Go through the records and copy each line where the string "restricted" occurs.

#### SUPPLIED INFORMATION

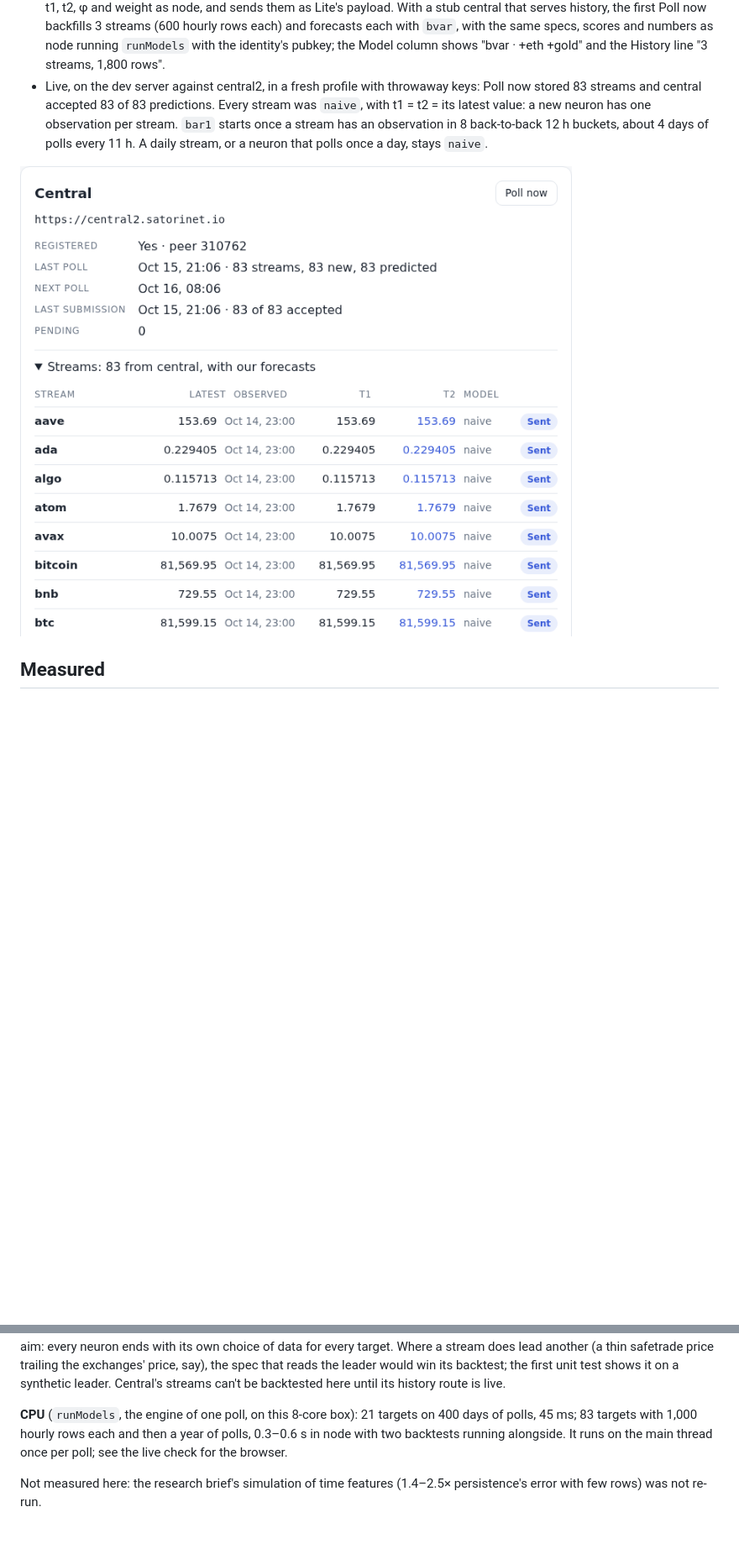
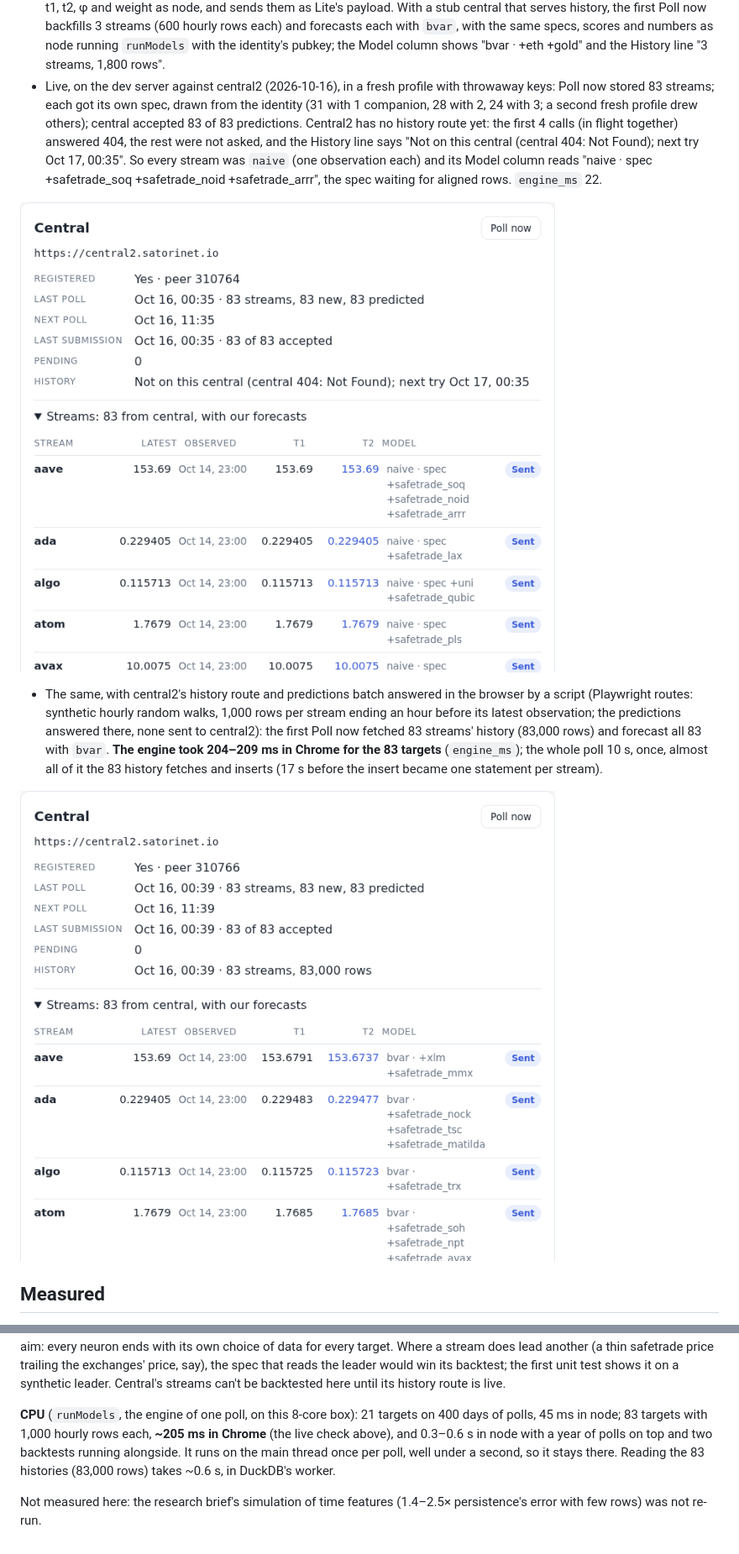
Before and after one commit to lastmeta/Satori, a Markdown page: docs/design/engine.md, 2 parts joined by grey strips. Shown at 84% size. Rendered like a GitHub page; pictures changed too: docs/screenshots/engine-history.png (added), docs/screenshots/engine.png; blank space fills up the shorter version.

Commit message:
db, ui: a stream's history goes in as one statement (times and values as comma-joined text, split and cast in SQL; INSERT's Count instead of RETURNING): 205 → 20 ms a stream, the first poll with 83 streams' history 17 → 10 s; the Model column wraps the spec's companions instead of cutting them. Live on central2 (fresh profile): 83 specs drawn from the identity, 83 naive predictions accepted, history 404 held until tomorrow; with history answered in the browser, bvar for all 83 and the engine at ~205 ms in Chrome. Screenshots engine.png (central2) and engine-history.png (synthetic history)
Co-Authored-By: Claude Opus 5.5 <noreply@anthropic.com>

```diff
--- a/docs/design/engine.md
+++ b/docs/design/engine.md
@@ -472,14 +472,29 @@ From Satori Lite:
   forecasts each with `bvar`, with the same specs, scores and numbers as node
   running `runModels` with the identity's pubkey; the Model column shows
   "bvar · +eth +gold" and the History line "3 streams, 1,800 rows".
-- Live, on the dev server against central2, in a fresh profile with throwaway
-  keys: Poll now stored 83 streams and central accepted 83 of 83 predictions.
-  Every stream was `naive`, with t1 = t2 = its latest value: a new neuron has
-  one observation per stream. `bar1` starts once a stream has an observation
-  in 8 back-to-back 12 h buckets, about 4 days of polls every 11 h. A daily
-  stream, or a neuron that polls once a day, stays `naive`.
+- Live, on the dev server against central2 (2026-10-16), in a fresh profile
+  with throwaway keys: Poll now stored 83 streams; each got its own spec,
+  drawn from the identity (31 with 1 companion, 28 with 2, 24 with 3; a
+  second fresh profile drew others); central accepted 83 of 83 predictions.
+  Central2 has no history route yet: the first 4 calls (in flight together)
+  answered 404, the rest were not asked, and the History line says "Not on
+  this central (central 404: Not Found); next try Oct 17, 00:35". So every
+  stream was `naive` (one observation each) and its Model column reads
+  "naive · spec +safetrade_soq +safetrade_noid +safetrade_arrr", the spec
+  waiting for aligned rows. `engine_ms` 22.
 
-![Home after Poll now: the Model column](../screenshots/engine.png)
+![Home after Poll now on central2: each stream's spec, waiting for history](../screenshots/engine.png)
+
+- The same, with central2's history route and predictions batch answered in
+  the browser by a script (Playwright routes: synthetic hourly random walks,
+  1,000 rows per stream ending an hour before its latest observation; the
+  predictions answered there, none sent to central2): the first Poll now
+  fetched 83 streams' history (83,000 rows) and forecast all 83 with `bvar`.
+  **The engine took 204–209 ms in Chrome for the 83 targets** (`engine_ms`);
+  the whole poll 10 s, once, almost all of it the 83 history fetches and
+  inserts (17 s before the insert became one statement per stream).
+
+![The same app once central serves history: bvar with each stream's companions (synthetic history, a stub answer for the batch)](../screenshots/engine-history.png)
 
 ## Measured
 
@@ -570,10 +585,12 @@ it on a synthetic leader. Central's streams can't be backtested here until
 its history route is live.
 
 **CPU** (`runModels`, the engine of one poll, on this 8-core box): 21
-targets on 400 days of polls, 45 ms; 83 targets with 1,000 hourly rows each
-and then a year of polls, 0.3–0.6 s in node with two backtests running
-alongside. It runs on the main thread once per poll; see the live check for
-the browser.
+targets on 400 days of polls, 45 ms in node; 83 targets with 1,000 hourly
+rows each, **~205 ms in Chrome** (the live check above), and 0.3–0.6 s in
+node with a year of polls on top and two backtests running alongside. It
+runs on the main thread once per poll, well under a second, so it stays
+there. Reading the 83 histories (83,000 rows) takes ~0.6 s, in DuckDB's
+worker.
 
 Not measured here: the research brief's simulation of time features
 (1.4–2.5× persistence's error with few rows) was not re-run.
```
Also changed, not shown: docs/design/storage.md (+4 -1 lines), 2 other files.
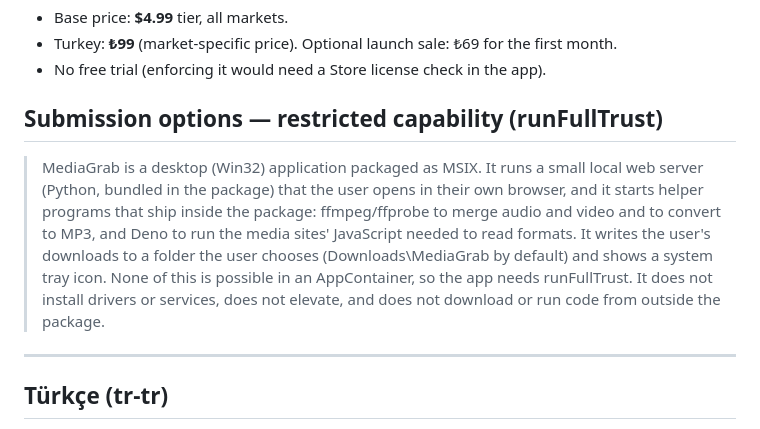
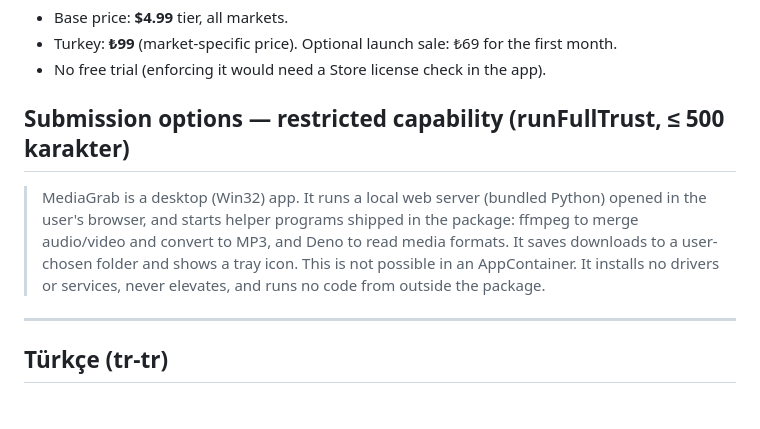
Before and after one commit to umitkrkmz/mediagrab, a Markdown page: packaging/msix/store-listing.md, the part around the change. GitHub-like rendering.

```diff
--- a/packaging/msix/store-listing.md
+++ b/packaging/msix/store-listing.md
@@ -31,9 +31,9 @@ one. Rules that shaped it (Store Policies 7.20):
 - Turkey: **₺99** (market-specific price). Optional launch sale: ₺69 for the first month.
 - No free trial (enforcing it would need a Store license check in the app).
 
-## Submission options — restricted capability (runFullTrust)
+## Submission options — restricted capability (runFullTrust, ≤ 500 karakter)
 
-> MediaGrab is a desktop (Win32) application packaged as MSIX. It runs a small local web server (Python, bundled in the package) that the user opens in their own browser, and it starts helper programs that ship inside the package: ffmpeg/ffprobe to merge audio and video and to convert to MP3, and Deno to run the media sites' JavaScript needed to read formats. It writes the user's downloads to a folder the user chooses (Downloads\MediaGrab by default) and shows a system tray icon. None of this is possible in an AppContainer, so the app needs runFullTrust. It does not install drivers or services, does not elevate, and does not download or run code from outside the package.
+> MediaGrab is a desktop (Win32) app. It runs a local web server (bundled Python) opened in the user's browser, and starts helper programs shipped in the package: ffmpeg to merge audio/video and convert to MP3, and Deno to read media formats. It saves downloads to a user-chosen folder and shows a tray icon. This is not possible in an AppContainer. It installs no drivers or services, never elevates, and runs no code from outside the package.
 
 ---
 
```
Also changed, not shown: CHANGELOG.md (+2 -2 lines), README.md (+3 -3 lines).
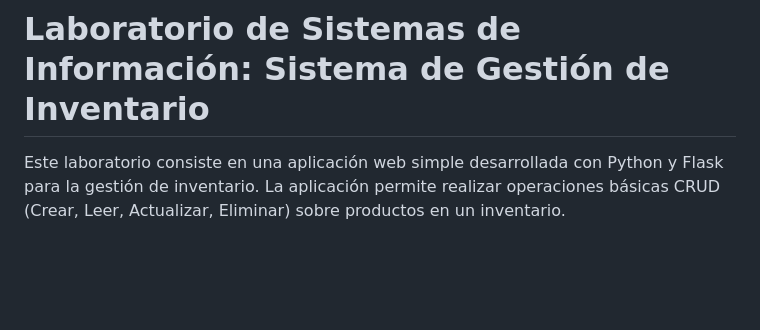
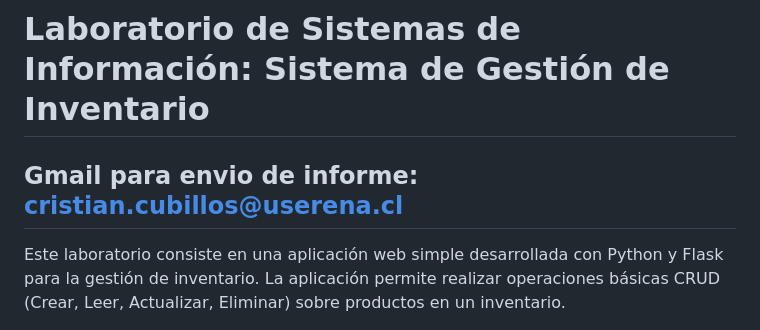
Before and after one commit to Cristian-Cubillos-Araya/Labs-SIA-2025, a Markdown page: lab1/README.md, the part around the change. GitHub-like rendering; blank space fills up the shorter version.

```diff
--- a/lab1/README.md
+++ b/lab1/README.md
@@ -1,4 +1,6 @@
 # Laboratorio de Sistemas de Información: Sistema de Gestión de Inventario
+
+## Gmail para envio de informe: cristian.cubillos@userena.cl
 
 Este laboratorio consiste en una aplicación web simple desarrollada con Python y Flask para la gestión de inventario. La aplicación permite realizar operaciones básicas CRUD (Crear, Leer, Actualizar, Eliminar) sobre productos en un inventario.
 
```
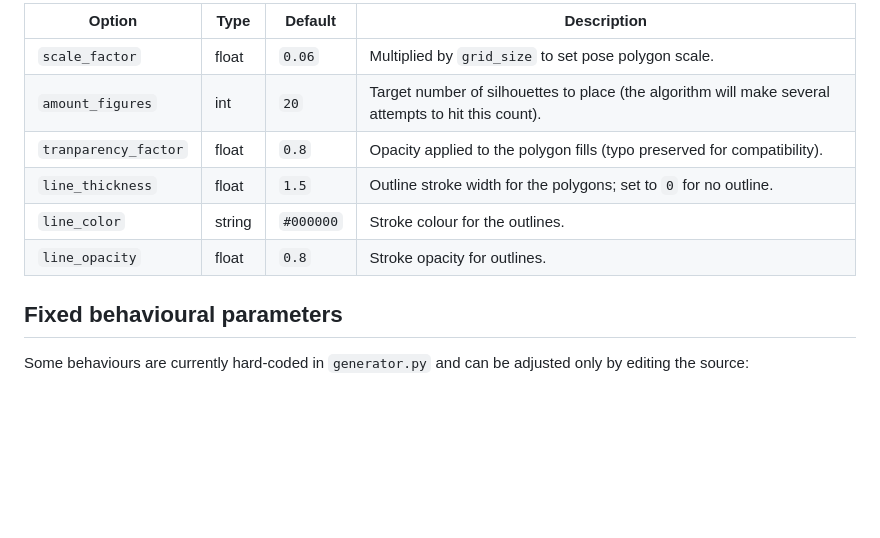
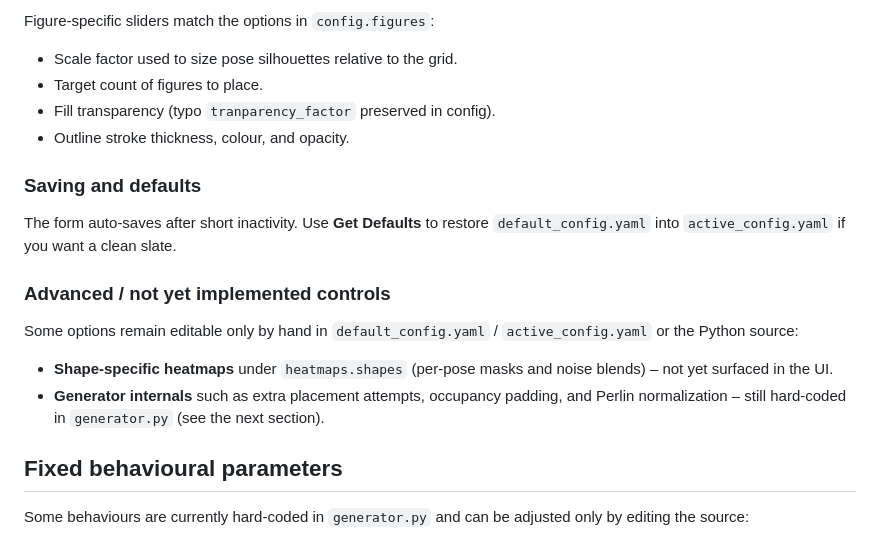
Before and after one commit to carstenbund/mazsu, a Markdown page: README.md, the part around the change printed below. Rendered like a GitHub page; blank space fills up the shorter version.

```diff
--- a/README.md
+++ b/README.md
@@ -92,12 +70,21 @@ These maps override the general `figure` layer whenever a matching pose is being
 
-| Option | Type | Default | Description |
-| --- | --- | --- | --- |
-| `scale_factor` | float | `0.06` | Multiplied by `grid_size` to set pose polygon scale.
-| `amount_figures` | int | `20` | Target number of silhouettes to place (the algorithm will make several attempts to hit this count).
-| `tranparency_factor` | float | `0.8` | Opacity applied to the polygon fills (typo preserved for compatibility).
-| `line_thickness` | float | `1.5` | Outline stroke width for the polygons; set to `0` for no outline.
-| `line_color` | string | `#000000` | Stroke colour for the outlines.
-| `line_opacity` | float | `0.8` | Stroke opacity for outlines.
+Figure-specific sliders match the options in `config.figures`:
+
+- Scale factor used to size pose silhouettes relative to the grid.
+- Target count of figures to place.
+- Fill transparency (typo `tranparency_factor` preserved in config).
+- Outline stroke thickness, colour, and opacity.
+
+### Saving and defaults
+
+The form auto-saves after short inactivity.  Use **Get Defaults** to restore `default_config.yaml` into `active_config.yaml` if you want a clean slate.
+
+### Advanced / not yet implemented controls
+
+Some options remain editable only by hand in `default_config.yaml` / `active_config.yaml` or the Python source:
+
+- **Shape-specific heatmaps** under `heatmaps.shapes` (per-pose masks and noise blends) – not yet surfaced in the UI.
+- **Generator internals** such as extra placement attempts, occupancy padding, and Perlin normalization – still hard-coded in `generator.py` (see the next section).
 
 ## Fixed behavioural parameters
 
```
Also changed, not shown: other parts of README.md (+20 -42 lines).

########

**EXERCISE SOLUTION:**
-## Submission options — restricted capability (runFullTrust)
+## Submission options — restricted capability (runFullTrust, ≤ 500 karakter)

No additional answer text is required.